For updates about BYU Women in Dentistry club meetings, follow them on Facebook and Instagram.

This content was originally published here.

Why we should prioritize our students’ mental health this school year

Dr. Bobbi
Wegner

Aug 13, 2018

How is summer already over? It seems that it’s only just begun. The reality is the kids will be back to middle and high school before the last sip of summer is had. And with the new year, there are often new challenges. As many say, “Little kids, little problems. Big kids, big problems.” But mental health issues that are diagnosed and treated early have the best prognosis and do not have to become “big problems.” As our children grow into tweens and teens, there is a new landscape to understand. As parents, it is crucial to tend to your child’s mental health just as you do their physical health.

According to the Department of Health and Human Services the most common mental health disorders for our teens and tweens are anxiety (32% of 13 to18-year-olds), depression (13% of 12-17-year-olds), Attention Deficit-Hyperactivity Disorder (ADHD; 9% of 13- to 18-year-olds), and eating disorders (3% of 13-18-year-olds). Making matters worse, kids who suffer from these disorders often turn to drugs or alcohol to cope. Research shows that 29% of adolescents who recently started using alcohol did so after a major depressive episode. The same pattern was found for drug use too.

Your happy elementary-aged kid will face new issues as they get older. Although mental health may not have been high on your radar as something to tend to, now is the time. And back to school is a stressful and important time for our kids. New schedules, new fears, loss of friendships, loss of summer, new pressures, more responsibility, busier schedules, changing bodies, and changing emotions to name a few. First presentations of mental health issues often happen during times of transition.

I was just talking with my friend’s rising 9th grader, and she is already worrying about whether to take advanced placement classes, how to make new friends, how to stay connected to those who are going to different schools, and how to navigate a new school. My initial response was to say “It will be okay. It will all work out,” and go on with my day, but that’s about as helpful as saying “I don’t care that much.”

Instead, I sensed her worry and made a conscious decision to just sit and listen at first, and then ask questions. “Why not try the harder class first since you have done well in the past, and then move if it doesn’t work?” Well, the word on the street is that the guidance counselor is inflexible and once she signs up for classes, she might be stuck with them. And, as an almost 9th-grader, she is already thinking about college and her grades. Got it. Now it makes more sense. We chatted. I mostly created time to just be with her, listen, and reassured that she is not alone in it – either her parents or I would help, if need be. We both left feeling more connected and she less anxious.

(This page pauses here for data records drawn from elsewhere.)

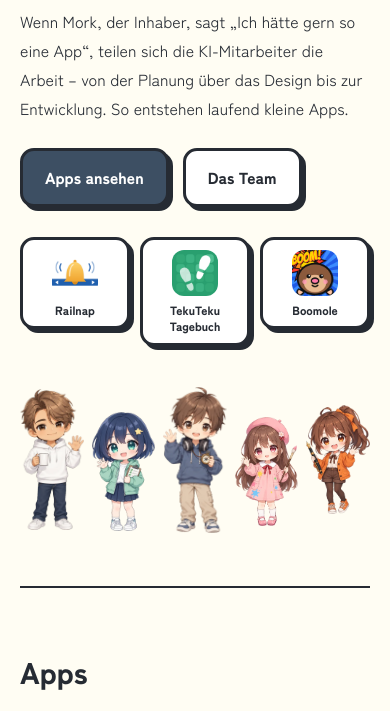
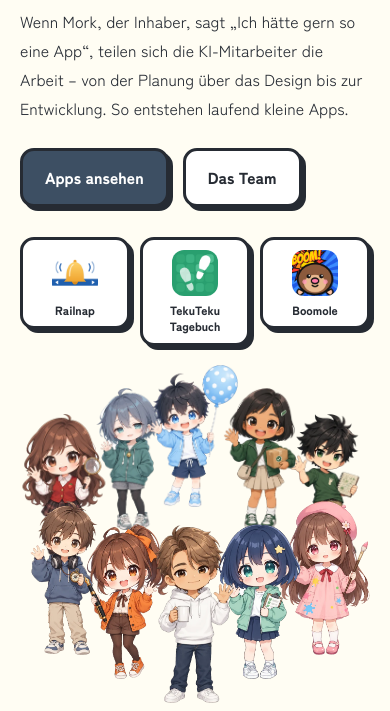
Before and after one commit to moanoco-mork/mork-studio, a plain HTML site: page de/index.html in a window 390 px wide. Shown: the part 380-1091 px from the top of the page. Drawn offline with Linux system fonts and the light colour scheme; a web font is replaced by a local one.

Commit message:
トップのスタッフの絵をモリオの決定版の並びに（Figma 103:2・108:2・2段の集合写真・まん中にモルク）
各言語のトップも同じ。

Co-Authored-By: Claude Opus 5.5 <noreply@anthropic.com>
Claude-Session: https://claude.ai/code/session_01WoLvv3NPmbHqZGSrNw6YRV

```diff
--- a/de/index.html
+++ b/de/index.html
@@ -17,16 +17,16 @@ header.top{display:flex;justify-content:space-between;align-items:center;padding
 .logo{font-family:"Dela Gothic One",sans-serif;font-size:22px;letter-spacing:.04em;color:var(--logo);text-decoration:none}
 header nav a{color:var(--ink);text-decoration:none;font-weight:700;margin-left:22px}
 /* ヒーロー（案A の見た目） */
-.hero{display:grid;grid-template-columns:1.15fr .85fr;gap:40px;align-items:center;padding:56px 0 48px}
+.hero{display:grid;grid-template-columns:minmax(0,525px) 1fr;gap:13px;align-items:center;padding:56px 0 48px}
 .big{font-family:"Dela Gothic One",sans-serif;font-weight:400;font-size:96px;line-height:1;letter-spacing:.04em;color:var(--logo);margin:0}
 .hero .sub{font-weight:900;font-size:28px;line-height:1.45;margin:22px 0 10px}
 .hero .body{font-size:17px;max-width:32em;margin:0 0 26px}
 .btns{display:flex;gap:14px;flex-wrap:wrap}
 .btn{display:inline-block;font-weight:900;text-decoration:none;border:3px solid var(--ink);border-radius:14px;padding:12px 22px;box-shadow:4px 4px 0 var(--ink);color:var(--ink);background:var(--card)}
 .btn.primary{background:var(--logo);color:#fff}
-.crowd{display:grid;grid-template-columns:repeat(3,1fr);gap:8px;justify-items:center;align-items:center;max-width:420px;margin-left:auto}
-.crowd svg{width:100%;max-width:120px;height:auto}
-.crowd > :nth-child(3n+2){transform:translateY(22px)}
+/* 11/28 モリオの決定版（Figma 103:2・108:2）：2段の集合写真。後ろは山の形（まん中ヒビノ）、前は谷の形（まん中モルク） */
+.crowd{position:relative;aspect-ratio:350/338;width:100%;max-width:542px;justify-self:end}
+.crowd img{position:absolute;transform:translateX(-50%);width:auto;display:block}
 /* 数字とスタッフへの入口 */
 .team-sec{border-top:2px solid var(--ink);padding:56px 0 0}
 .apps-count{margin:-8px 0 28px}
@@ -82,7 +82,7 @@ footer{border-top:2px solid var(--ink);padding:28px 0 44px;font-size:14px;color:
 footer ul{list-style:none;margin:0 0 8px;padding:0;display:flex;flex-wrap:wrap;gap:6px 18px}
 @media (max-width:980px){
   .hero{grid-template-columns:1fr}
-  .crowd{margin:0;max-width:360px}
+  .crowd{margin:0 auto;max-width:420px;justify-self:center}
   .staff{grid-template-columns:1fr}
 }
 @media (max-width:720px){
@@ -91,10 +91,7 @@ footer ul{list-style:none;margin:0 0 8px;padding:0;display:flex;flex-wrap:wrap;g
   .big{font-size:58px}
   .hero .sub{font-size:21px}
   .hero .body{font-size:16px}
-  .crowd{grid-template-columns:repeat(5,1fr);max-width:none}
-  .crowd > :nth-child(n+6){display:none}
-  .crowd > :nth-child(3n+2){transform:none}
-  .crowd > :nth-child(2n){transform:translateY(12px)}
+  .crowd{max-width:350px;margin-top:-5px}
   .count{gap:10px}
   .count div{min-width:0;flex:1;padding:10px 6px}
   .count b{font-size:30px}
@@ -238,7 +235,15 @@ footer ul{list-style:none;margin:0 0 8px;padding:0;display:flex;flex-wrap:wrap;g
   });
   var staff = window.MORK_STAFF || [];
   document.getElementById("n-staff").textContent = staff.length;
-  document.getElementById("crowd").innerHTML = staff.slice(0, 9).map(function (p) { return window.morkAvatar(p.avatar, 120); }).join("");
+  (function () { /* 11/28 モリオの決定版の並び（Figma 103:2）。left＝その子のまん中、bottom＝足もと、height＝箱の高さに対する割合 */
+    var P = { berry:[12.5,43.5,42,1], tsugiha:[31,51,42,2], hibino:[49.7,58,42,3], mani:[68.5,51,42,2], ashiato:[87.1,43.5,42,1],
+              meguru:[12.5,14,45.8,4], tsuzuri:[31,7,45.8,5], mork:[49.7,0,52.6,6], yui:[68.5,7,45.8,5], iroha:[87.1,14,45.8,4] };
+    var root = (window.MORK_ROOT || "/") + "assets/staff/";
+    document.getElementById("crowd").innerHTML = staff.filter(function (p) { return p.avatar && P[p.avatar.img]; }).map(function (p) {
+      var v = P[p.avatar.img];
+      return '<img src="' + root + p.avatar.img + '.webp" alt="" loading="lazy" style="left:' + v[0] + '%;bottom:' + v[1] + '%;height:' + v[2] + '%;z-index:' + v[3] + '">';
+    }).join("");
+  })();
   document.getElementById("faces").innerHTML = staff.slice(0, 5).map(function (p) { return window.morkAvatar(p.avatar, 48); }).join("");
   document.getElementById("year").textContent = new Date().getFullYear();
 })();
```
Also changed, not shown: en/index.html (+15 -10 lines), es/index.html (+15 -10 lines), fr/index.html (+15 -10 lines), index.html (+15 -10 lines), it/index.html (+15 -10 lines), ko/index.html (+15 -10 lines), zh-Hant/index.html (+15 -10 lines).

My friend’s daughter does not have diagnosable anxiety, but normal worries can evolve into clinical disorders when feelings go unaddressed. It is these moments we parents, aunts, caregivers, adults need to tune into.

What to do:

First and foremost, stay connected to your kid and keep lines of communication open. The age-appropriate behavior is to “individuate” or push your parents/caregivers away during adolescence. Try to trust that they will come back, and just let them know you are here – always. Manage your own anxiety around this. Most people (young or old) don’t want advice, they just want a trusted sounding board. Resist the urge to fix, and just listen. This is crucial for all parents and caregivers of tweens and teens.

If you are worried that your child could be suffering from a mental health issue, look for the signs below. There is no harm in seeking help from a trained professional even for just a one-time consultation.

Each illness has its own symptoms, but common signs of mental illness in adults and adolescents can include the following (From NAMI):

Mental health conditions can also begin to develop in young children. Because they’re still learning how to identify and talk about thoughts and emotions, their most obvious symptoms are behavioral. Symptoms in children may include the following:

If you notice any of the symptoms above, here’s what you can do:

This content was originally published here.